The puzzle is why we’re asked to choose. Do we, for example, ask whether we should provide job training or a tax benefit for people who find work as a result?

As CBPP President Robert Greenstein argues, we need both a minimum wage increase and a stronger EITC “to lift working families’ incomes to an adequate level.”

Every expert I’ve read agrees that we can’t, at this point, convert the minimum wage to a genuine living wage without truly risking job losses. As I’ve already indicated, job losses caused by a modest increase are a whole other matter.

On the other hand, making up for low wages through the EITC alone would cost the federal government more than what policymakers “would likely countenance,” Greenstein says.

Understatement. We should recall that Republicans didn’t want to extend the expanded version of the EITC that was originally part of the Recovery Act — even though it reduced a potential deterrent to marriage.

Would they now expand it to give childless workers more than a pittance — enough so that, at the very least, those who are single wouldn’t owe any federal income tax if they earned the minimum wage?

In short, we should be very wary of the notion that some unspecified improvements in the EITC trump the President’s proposed minimum wage increase.

We know that certain businesses interests might prefer it because, as Rortybomb blogger Mike Konczal says, the EITC partially subsidizes employers by enabling them to pay rock-bottom wages.

But the either/or framing is, in many cases, just a way to seem concerned about working people in poverty while helping to ensure they remain as poor as they are.

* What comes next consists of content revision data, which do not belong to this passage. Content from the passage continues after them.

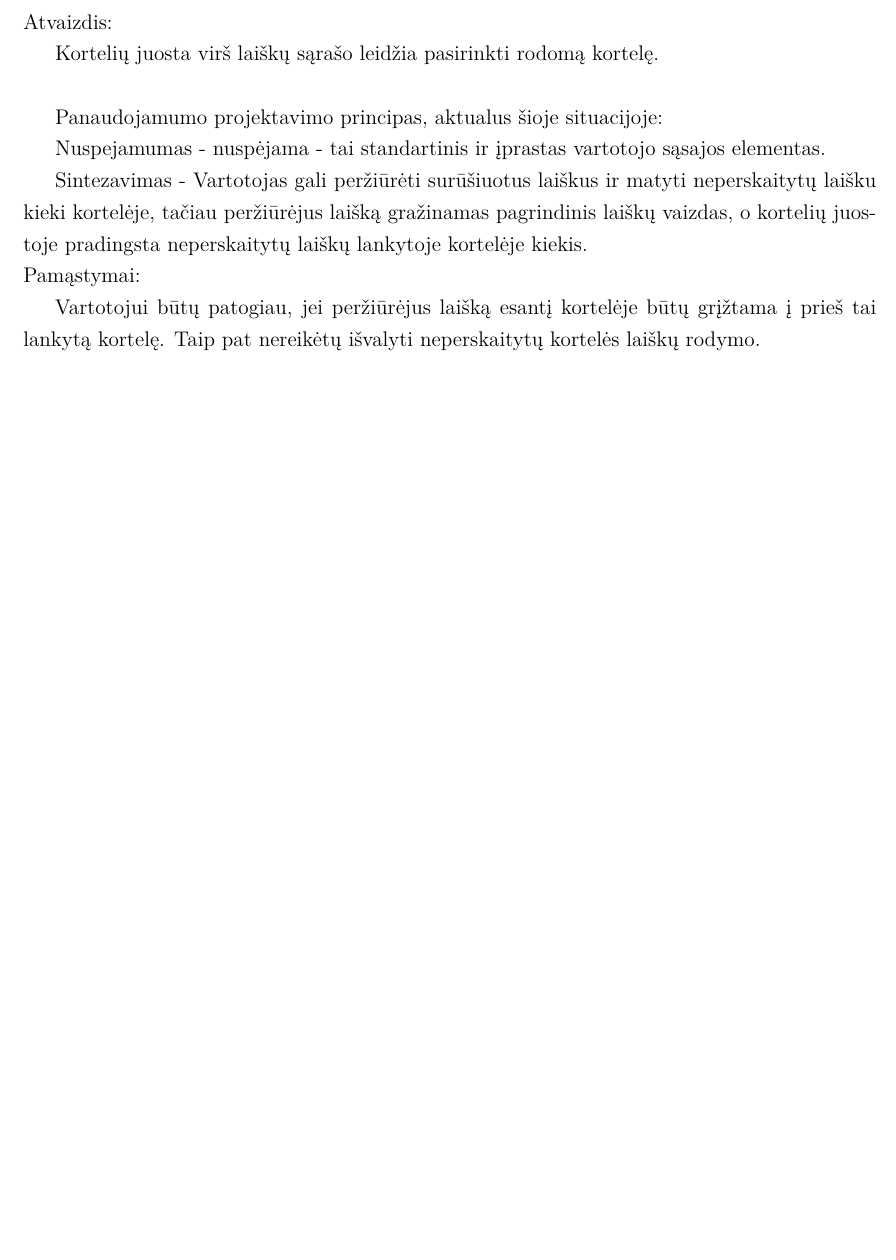
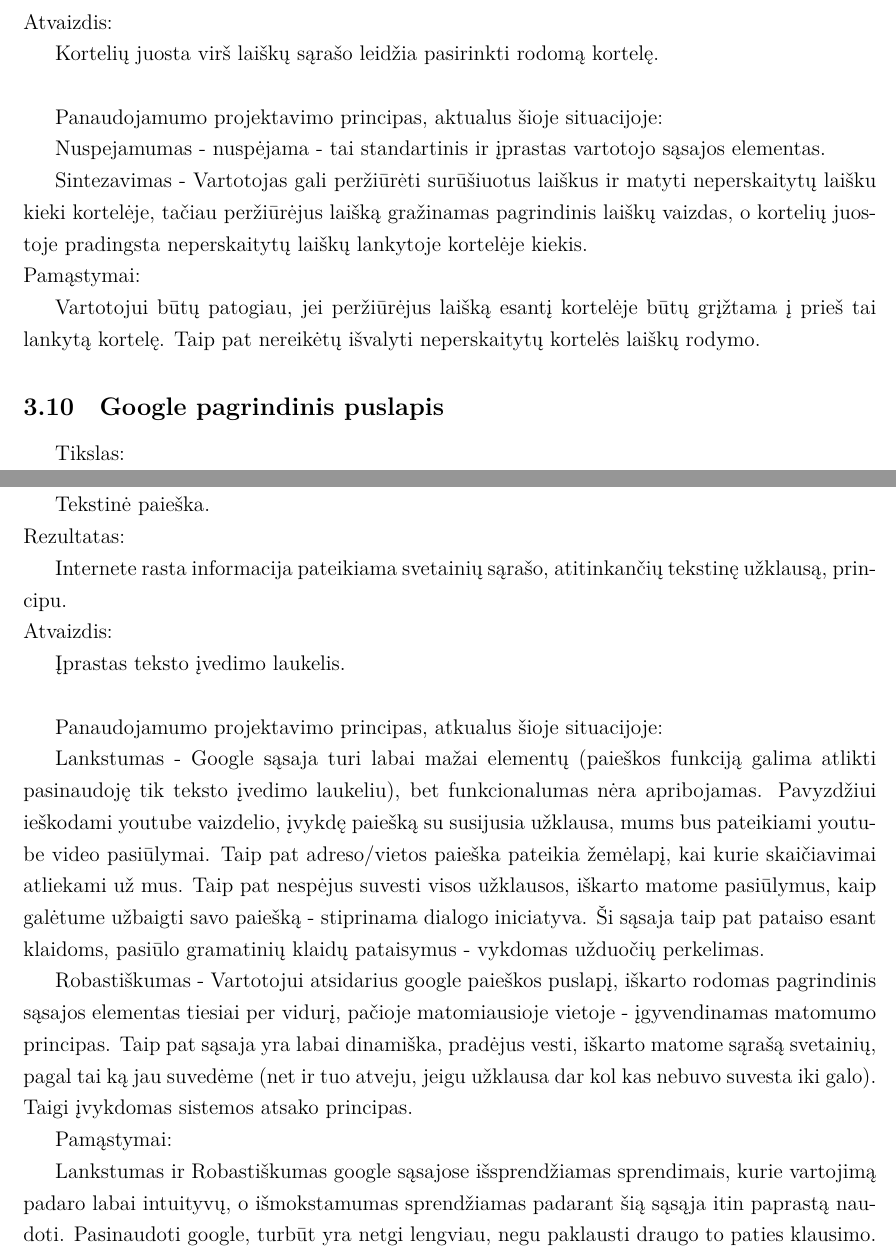
Before and after one commit to donce/raguolis, a LaTeX document (docs/zks_referatas/ReferatasZKS.tex): part of page 6 of 6 before the commit and two parts of pages 6 and 7 of 7 after it, the two joined at a grey line, cut so that both start at the same text, the shorter picture padded with empty space. Compiled offline with XeLaTeX.

Commit message:
Google paieska aprasyta

```diff
--- a/docs/zks_referatas/ReferatasZKS.tex
+++ b/docs/zks_referatas/ReferatasZKS.tex
@@ -314,4 +314,36 @@
 		Vartotojui būtų patogiau, jei peržiūrėjus laišką esantį kortelėje būtų grįžtama į prieš tai lankytą kortelę.
 		Taip pat nereikėtų išvalyti neperskaitytų kortelės laiškų rodymo.
 
+	\subsection{Google pagrindinis puslapis}
+		Tikslas:
+
+		Rasti sau dominančią informaciją.\newline
+		Priemonės:
+
+		Tekstinė paieška.\newline
+		Rezultatas:
+
+		Internete rasta informacija pateikiama svetainių sąrašo, atitinkančių tekstinę užklausą, principu.\newline
+		Atvaizdis:
+
+		Įprastas teksto įvedimo laukelis.\newline
+
+		Panaudojamumo projektavimo principas, atkualus šioje situacijoje:
+
+		Lankstumas - Google sąsaja turi labai mažai elementų (paieškos funkciją galima atlikti pasinaudoję tik teksto įvedimo laukeliu),
+		bet funkcionalumas nėra apribojamas. Pavyzdžiui ieškodami youtube vaizdelio, įvykdę paiešką su susijusia užklausa, mums bus pateikiami
+		youtube video pasiūlymai. Taip pat adreso/vietos paieška pateikia žemėlapį, kai kurie skaičiavimai atliekami už mus. Taip pat nespėjus
+		suvesti visos užklausos, iškarto matome pasiūlymus, kaip galėtume užbaigti savo paiešką - stiprinama dialogo iniciatyva. Ši sąsaja
+		taip pat pataiso esant klaidoms, pasiūlo gramatinių klaidų pataisymus - vykdomas užduočių perkelimas.
+
+		Robastiškumas - Vartotojui atsidarius google paieškos puslapį, iškarto rodomas pagrindinis sąsajos elementas tiesiai per vidurį,
+		pačioje matomiausioje vietoje - įgyvendinamas matomumo principas. Taip pat sąsaja yra labai dinamiška, pradėjus vesti, iškarto
+		matome sąrašą svetainių, pagal tai ką jau suvedėme (net ir tuo atveju, jeigu užklausa dar kol kas nebuvo suvesta iki galo). Taigi
+		įvykdomas sistemos atsako principas.
+
+		Pamąstymai:
+
+		Lankstumas ir Robastiškumas google sąsajose išsprendžiamas sprendimais, kurie vartojimą padaro labai intuityvų, o išmokstamumas
+		sprendžiamas padarant šią sąsąja itin paprastą naudoti. Pasinaudoti google, turbūt yra netgi lengviau, negu paklausti draugo to
+		paties klausimo.
 \end{document}
```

In others it’s a failure to grasp — or perhaps care about — the real-world political consequences.